REQUIREMENT: Go through the data below and return each line where the string "background" occurs.

● ● ● ●

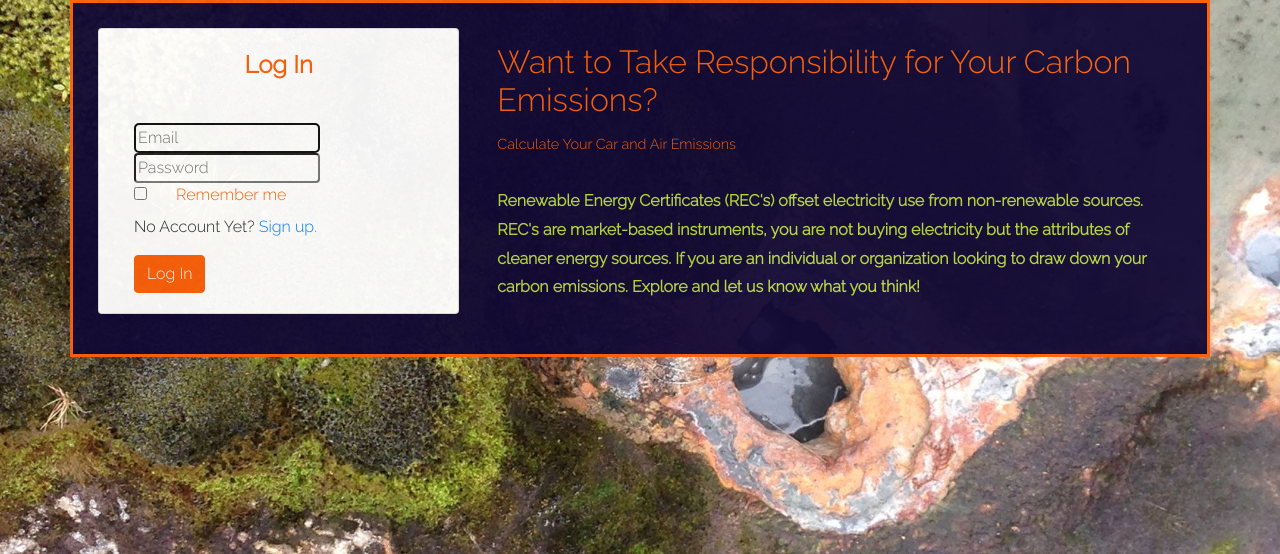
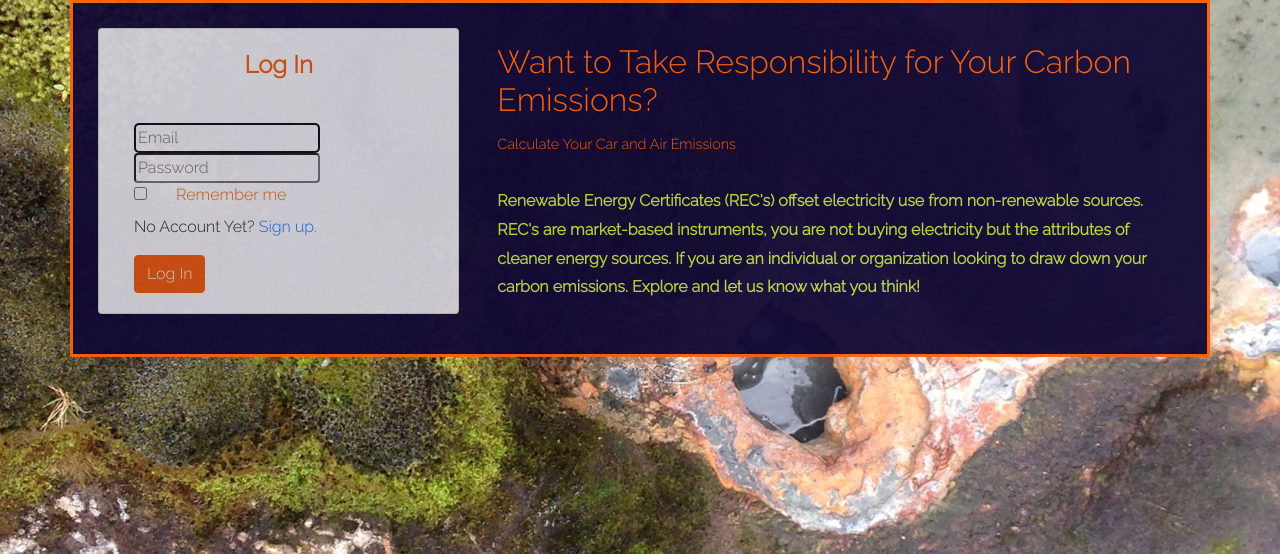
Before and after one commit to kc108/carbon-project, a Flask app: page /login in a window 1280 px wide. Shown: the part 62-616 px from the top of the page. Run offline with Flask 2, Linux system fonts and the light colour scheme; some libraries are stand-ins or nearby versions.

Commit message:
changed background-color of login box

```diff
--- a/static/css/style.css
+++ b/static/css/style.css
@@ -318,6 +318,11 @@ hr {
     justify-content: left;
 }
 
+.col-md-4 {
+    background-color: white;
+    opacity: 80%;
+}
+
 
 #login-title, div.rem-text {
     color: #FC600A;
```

● ● ● ●

ANSWER BOX:
changed background-color of login box
+    background-color: white;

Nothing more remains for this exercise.